BENINâ€”THE authoritiesÂ of the Ambrose Alli University (AAU), Ekpoma, Edo State, said yesterday that not more than 4,500 candidates were expected to participate in the forthcoming post University Matriculation Examination (UME), saying the number was reduced due to the new guidelines given to universities by the National University Commission (NUC).
Candidates who did not meet up with the new cut-off point in the various departments were advised not to pick forms for the post UME which would be written after the Academic Staff Union of Universities (ASUU), AAU chapter, calls off its strike.

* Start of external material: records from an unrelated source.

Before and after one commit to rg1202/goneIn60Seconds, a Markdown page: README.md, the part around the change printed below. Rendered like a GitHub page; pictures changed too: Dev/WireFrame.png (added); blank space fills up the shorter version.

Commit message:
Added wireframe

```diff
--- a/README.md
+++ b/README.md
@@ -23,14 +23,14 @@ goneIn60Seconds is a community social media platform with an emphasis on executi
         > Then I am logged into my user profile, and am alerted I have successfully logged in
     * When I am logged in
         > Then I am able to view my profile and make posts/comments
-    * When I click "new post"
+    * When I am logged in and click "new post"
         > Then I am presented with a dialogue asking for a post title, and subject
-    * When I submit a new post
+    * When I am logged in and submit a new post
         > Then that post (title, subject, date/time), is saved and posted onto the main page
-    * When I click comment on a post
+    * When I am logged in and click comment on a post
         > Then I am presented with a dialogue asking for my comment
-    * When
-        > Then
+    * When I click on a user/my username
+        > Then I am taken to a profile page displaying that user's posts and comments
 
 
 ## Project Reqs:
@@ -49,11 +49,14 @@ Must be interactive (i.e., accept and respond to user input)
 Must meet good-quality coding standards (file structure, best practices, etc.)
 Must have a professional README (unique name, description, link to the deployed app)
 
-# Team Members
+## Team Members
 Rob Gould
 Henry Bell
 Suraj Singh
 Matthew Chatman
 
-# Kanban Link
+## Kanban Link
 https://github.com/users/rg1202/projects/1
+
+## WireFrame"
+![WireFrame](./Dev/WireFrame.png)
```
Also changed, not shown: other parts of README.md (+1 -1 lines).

The university warned that all those who failed to meet up with the requirements as specified by JAMB and NUC and went ahead to pick forms would lose their money.
The Acting Vice-Chancellor of the University, Professor Ewan Alufohai, and the Registrar, Dr Lawrence Edokpayi, who briefed newsmen in Benin CityÂ yesterday, saidÂ â€œthe new guidelines that were given to us by NUC and JAMB advised universities to invite not more than 150 per cent of their carrying capacity.

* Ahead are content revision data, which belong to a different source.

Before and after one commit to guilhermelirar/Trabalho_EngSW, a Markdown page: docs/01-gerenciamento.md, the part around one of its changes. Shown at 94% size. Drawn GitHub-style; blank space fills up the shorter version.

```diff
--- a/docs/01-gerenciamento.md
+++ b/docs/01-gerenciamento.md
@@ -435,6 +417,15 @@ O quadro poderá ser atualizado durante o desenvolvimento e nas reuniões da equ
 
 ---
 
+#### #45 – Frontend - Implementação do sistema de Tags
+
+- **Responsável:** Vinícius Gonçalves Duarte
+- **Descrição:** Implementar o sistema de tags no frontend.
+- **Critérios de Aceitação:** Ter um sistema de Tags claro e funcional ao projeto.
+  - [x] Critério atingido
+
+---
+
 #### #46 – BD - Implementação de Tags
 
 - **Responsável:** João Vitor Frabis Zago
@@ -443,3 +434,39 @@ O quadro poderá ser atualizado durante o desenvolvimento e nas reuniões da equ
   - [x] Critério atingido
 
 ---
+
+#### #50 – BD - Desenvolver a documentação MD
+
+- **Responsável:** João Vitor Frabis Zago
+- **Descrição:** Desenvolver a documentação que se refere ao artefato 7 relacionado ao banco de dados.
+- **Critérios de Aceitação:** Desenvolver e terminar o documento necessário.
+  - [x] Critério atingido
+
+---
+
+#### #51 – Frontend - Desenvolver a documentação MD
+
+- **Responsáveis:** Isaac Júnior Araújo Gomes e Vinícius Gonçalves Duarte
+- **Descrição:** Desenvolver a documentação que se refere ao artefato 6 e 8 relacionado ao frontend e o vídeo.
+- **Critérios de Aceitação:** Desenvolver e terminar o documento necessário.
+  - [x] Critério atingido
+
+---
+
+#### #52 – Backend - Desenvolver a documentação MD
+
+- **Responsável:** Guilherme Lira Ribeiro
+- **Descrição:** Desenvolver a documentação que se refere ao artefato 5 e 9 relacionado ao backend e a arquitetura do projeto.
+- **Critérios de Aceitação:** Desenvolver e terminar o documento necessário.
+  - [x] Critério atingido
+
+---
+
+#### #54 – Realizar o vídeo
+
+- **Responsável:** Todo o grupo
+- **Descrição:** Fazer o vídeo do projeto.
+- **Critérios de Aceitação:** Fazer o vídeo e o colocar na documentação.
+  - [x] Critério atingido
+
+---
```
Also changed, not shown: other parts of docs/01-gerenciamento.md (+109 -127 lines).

â€œAnd for us, it is just three thousand, so the maximum we can possibly invite for the post UME will be 4,500 for the entire school, covering all the faculties.
â€œThat informed us to now stagger the cut-off point per department so as to be able to meet the guidelines that we have been given. We have advertised it in Vanguard and we expect that prospective applicants will comply.
â€œBut some how, some still felt we will do what we did last year when the cut-off point was 190 across all the departments. As it is now, in medicine, we have three departments, the department of medicine, Medical Laboratoryand Physiology.
The cut off point now has varied because of the new law.Â For medicine, we put it at 220, Medical Laboratory 200 and Physiology 190â€ Professor Alufohai explained.
He urged unqualified candidates not to bother picking the forms as arrangements have been concluded to enforce the new law in all the universities in order not to over bloat the number of students in some schools.